So, Lord Jagannatha did not appear in Srila Prabhupada’s movement at this time; it would happen a short time later in San Francisco, where he was provided not only the deities by Malati’s grace, but a disciple [Syamasundara] who could carve and paint large deities out of wood, exactly like the Lord of the universe at Puri.

Jagannatha’s Appearance in San Francisco

The story to which Brahmananda refers at the end of his quote happened in the spring of 1967. One day, Syamasundara, one of Srila Prabhupada’s earliest West Coast disciples, hurried into his guru’s San Francisco apartment, carrying a surprise. He excitedly took a small item out of his shopping bag and placed it on Prabhupada’s desk for authoritative perusal.

“What is this?” Prabhupada asked, his eyes opening wide as he looked down at the three-inch wooden image before him.

For Prabhupada it was a familiar form, but entirely out of context – what was it doing here in San Francisco, in the middle of the hippie era? It was His very own Lord Jagannatha, making an unexpected if long-awaited appearance.

Srila Prabhupada immediately folded his palms in traditional anjali style and bowed down, offering the exotic figure full Vaishnava respects. Prabhupada then started reciting melodious Sanskrit prayers and encouraged both Syamasundara and Mukunda, another early disciple in the room, to bow before little Jagannatha as well.
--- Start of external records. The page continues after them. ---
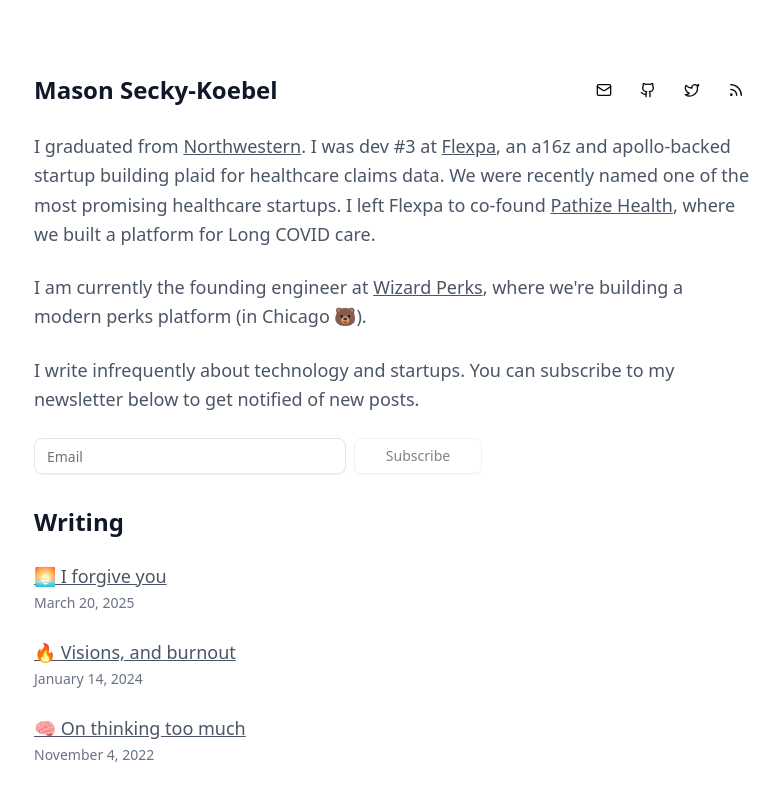
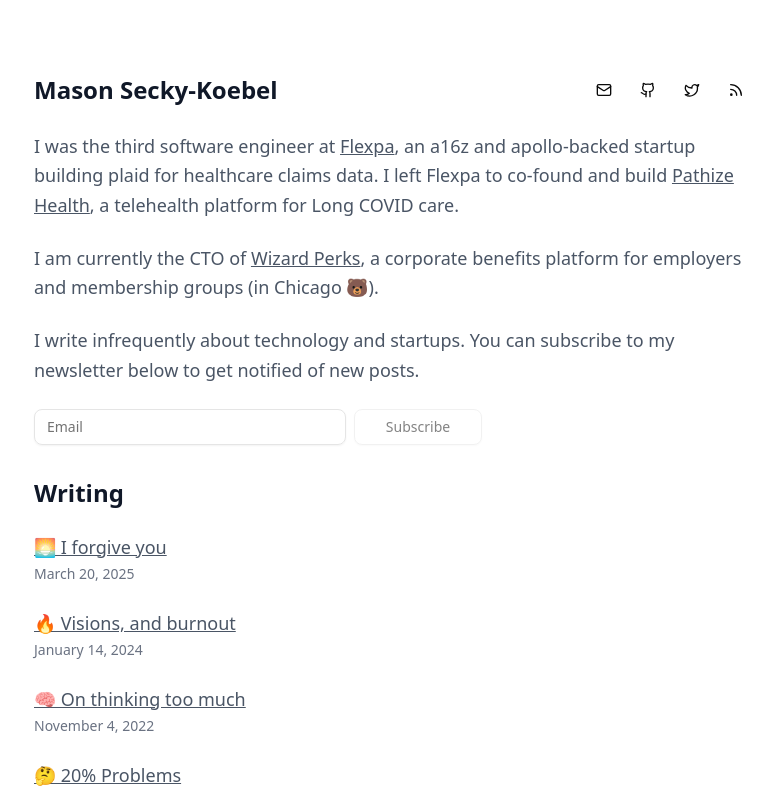
Before and after one commit to mseckykoebel/website-mdx, a Next.js app: page / in a window 1280 px wide. Shown: the top 793 px of the page, without its empty margins (246-1025 px from the left). Built offline with nearby package versions, Linux system fonts and the light colour scheme.

Commit message:
feat: update about section

```diff
--- a/app/page.tsx
+++ b/app/page.tsx
@@ -63,16 +63,7 @@
   return (
     <div className="max-w-4xl mx-auto px-6">
       <p className="text-lg leading-relaxed text-gray-600">
-        I graduated from{" "}
-        <Link
-          href="https://www.northwestern.edu/"
-          target="_blank"
-          rel="noopener noreferrer"
-          className="underline hover:text-gray-900 transition-colors"
-        >
-          Northwestern
-        </Link>
-        . I was dev #3 at{" "}
+        I was the third software engineer at{" "}
         <Link
           href="https://www.flexpa.com/"
           target="_blank"
@@ -82,8 +73,7 @@
           Flexpa
         </Link>
         , an a16z and apollo-backed startup building plaid for healthcare claims
-        data. We were recently named one of the most promising healthcare
-        startups. I left Flexpa to co-found{" "}
+        data. I left Flexpa to co-found and build{" "}
         <Link
           href="https://www.linkedin.com/company/pathize"
           target="_blank"
@@ -92,11 +82,11 @@
         >
           Pathize Health
         </Link>
-        , where we built a platform for Long COVID care.
+        , a telehealth platform for Long COVID care.
       </p>
 
       <p className="text-lg leading-relaxed text-gray-600 mt-6">
-        I am currently the founding engineer at{" "}
+        I am currently the CTO of{" "}
         <Link
           href="https://www.wizardperks.com/"
           target="_blank"
@@ -105,7 +95,8 @@
         >
           Wizard Perks
         </Link>
-        , where we&apos;re building a modern perks platform (in Chicago 🐻).
+        , a corporate benefits platform for employers and membership groups (in
+        Chicago 🐻).
       </p>
 
       <NewsletterSection />
```
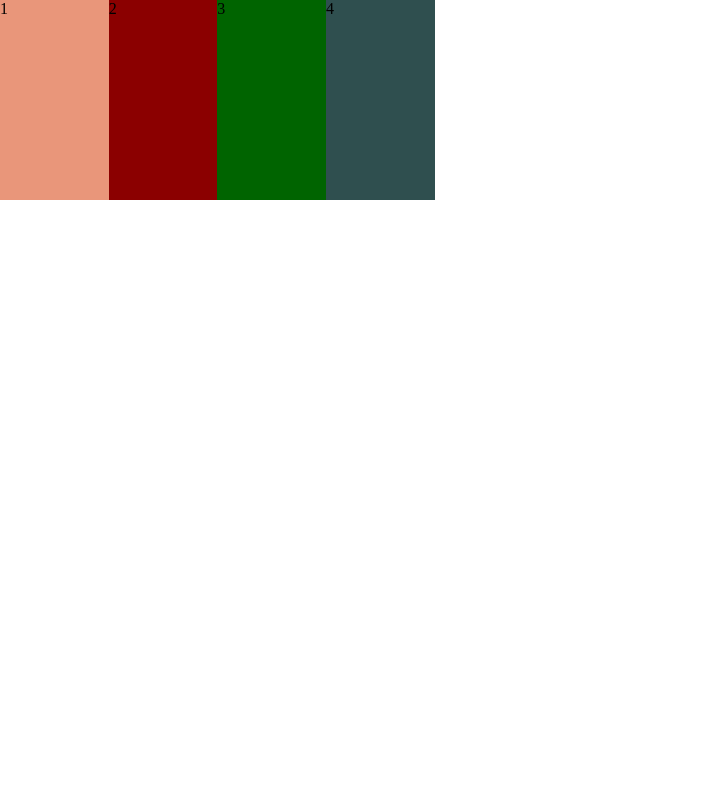
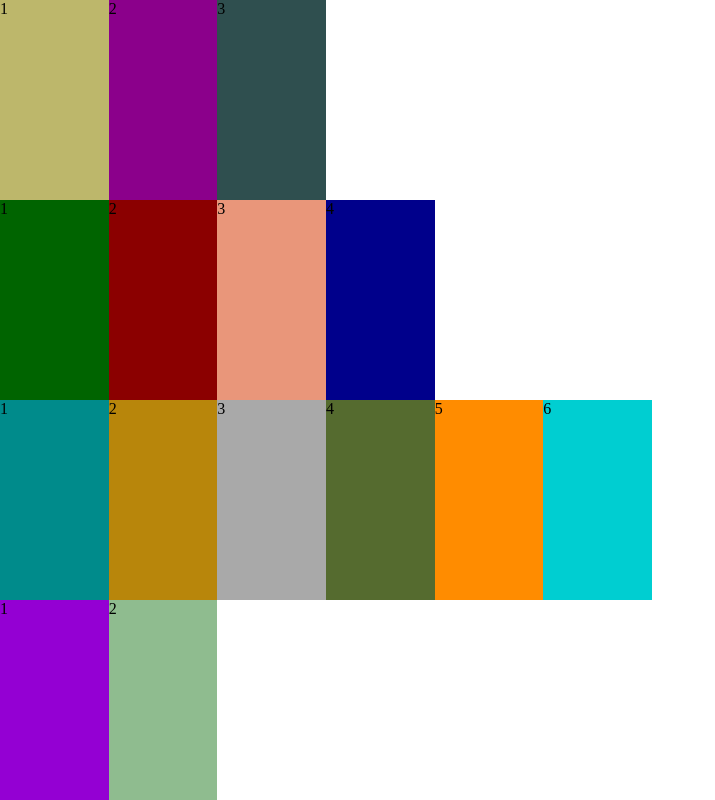
Before and after one commit to d0bloon/webmodelo, a plain HTML site: page index.html in a window 1280 px wide. Shown: the top 800 px of the page, without its empty margins (0-715 px from the left). Drawn offline with Linux system fonts and the light colour scheme.

Commit message:
Tarea: Ejercicios Fecha: 16/04/2024 version: 1.3

```diff
--- a/assets/css/style.css
+++ b/assets/css/style.css
@@ -181,17 +181,61 @@ bbody{
 }
 .item-1{
     height: 200px;
-    background: darksalmon;
+    background: darkkhaki;
 }
 .item-2 {
     height: 200px;
-    background: darkred;
+    background: darkmagenta;
 }
 .item-3{
     height: 200px;
-    background: darkgreen;
+    background: darkslategray;
 }
 .item-4{
     height: 200px;
-    background: darkslategray;
+    background: darkgreen;
 }
+.item-5{
+    height: 200px;
+    background: darkred;
+}
+.item-6{
+    height: 200px;
+    background: darksalmon;
+}
+.item-7{
+    height: 200px;
+    background: darkblue;
+}
+.item-8 {
+    height: 200px;
+    background: darkcyan;
+}
+.item-9{
+    height: 200px;
+    background: darkgoldenrod;
+}
+.item-10{
+    height: 200px;
+    background: darkgray;
+}
+.item-11{
+    height: 200px;
+    background: darkolivegreen;
+}
+.item-12{
+    height: 200px;
+    background: darkorange;
+}
+.item-13{
+    height: 200px;
+    background: darkturquoise;
+}
+.item-14{
+    height: 200px;
+    background: darkviolet;
+}
+.item-15{
+    height: 200px;
+    background: darkseagreen;
+}
--- a/index.html
+++ b/index.html
@@ -21,8 +21,53 @@
             <div class="col-1 item-3">
                 3
             </div>
+        </div>
+    </div>
+    <div class="container">
+        <div class="row">
             <div class="col-1 item-4">
+                1
+            </div>
+            <div class="col-1 item-5">
+                2
+            </div>
+            <div class="col-1 item-6">
+                3
+            </div>
+            <div class="col-1 item-7">
                 4
+            </div>
+        </div>
+    </div>
+    <div class="container">
+        <div class="row">
+            <div class="col-1 item-8">
+                1
+            </div>
+            <div class="col-1 item-9">
+                2
+            </div>
+            <div class="col-1 item-10">
+                3
+            </div>
+            <div class="col-1 item-11">
+                4
+            </div>
+            <div class="col-1 item-12">
+                5
+            </div>
+            <div class="col-1 item-13">
+                6
+            </div>
+        </div>
+    </div>
+    <div class="container">
+        <div class="row">
+            <div class="col-1 item-14">
+                1
+            </div>
+            <div class="col-1 item-15">
+                2
             </div>
         </div>
     </div>
```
With no knowledge of the rich tradition behind the Prabhupada’s actions, the disciples were shocked.

“You have brought Jagannatha, the Lord of the universe,” he said, smiling, and delighted beyond words. “He is Krishna. Thank you very much.”

Prabhupada was overcome with joy and proceeded to tell them the Jagannatha story.

“But where did you get this deity?”

The young men explained that Malati, Syamasundara’s wife, had found it in a store called Cost Plus Imports.

“Bring her to me.”

And so they did.

“Malati, you have found this?”


“There are others?”

“Oh yes, a whole barrelful.”

“No, no. Two others?”

“Yes, two more barrels with different figures.”

Prabhupada held up little Jagannatha and said, “This is Krishna. The other two figures will be His sister, Subhadra, and His brother, Balarama. Bring them.”

Malati and Syamasundara rushed to the imports store and bought the two other figures in the set. They hurried back and dutifully gave the little statues to their spiritual master. As he placed the three forms on his desk, he looked at them with loving affection. Then he looked up at his disciples and asked if any of them knew how to carve.

By Krishna’s divine arrangement, Syamasundara had been a wood sculptor by profession. Prabhupada asked him to carve larger replicas of the little deities. He did so, and thus Lord Jagannatha manifested in the Western world. On March 26, 1967, at 518 Frederick Street, Srila Prabhupada conducted ISKCON’s first installation ceremony, effectively bringing the deities Jagannatha, Balarama, and Subhadra to the Western world, as predicted by his spiritual master. He also introduced ISKCON to a new mantra, jagannathah svami nayana-patha-gami bhavatu me: “Lord Jagannatha, Lord of the universe, please be visible to me.”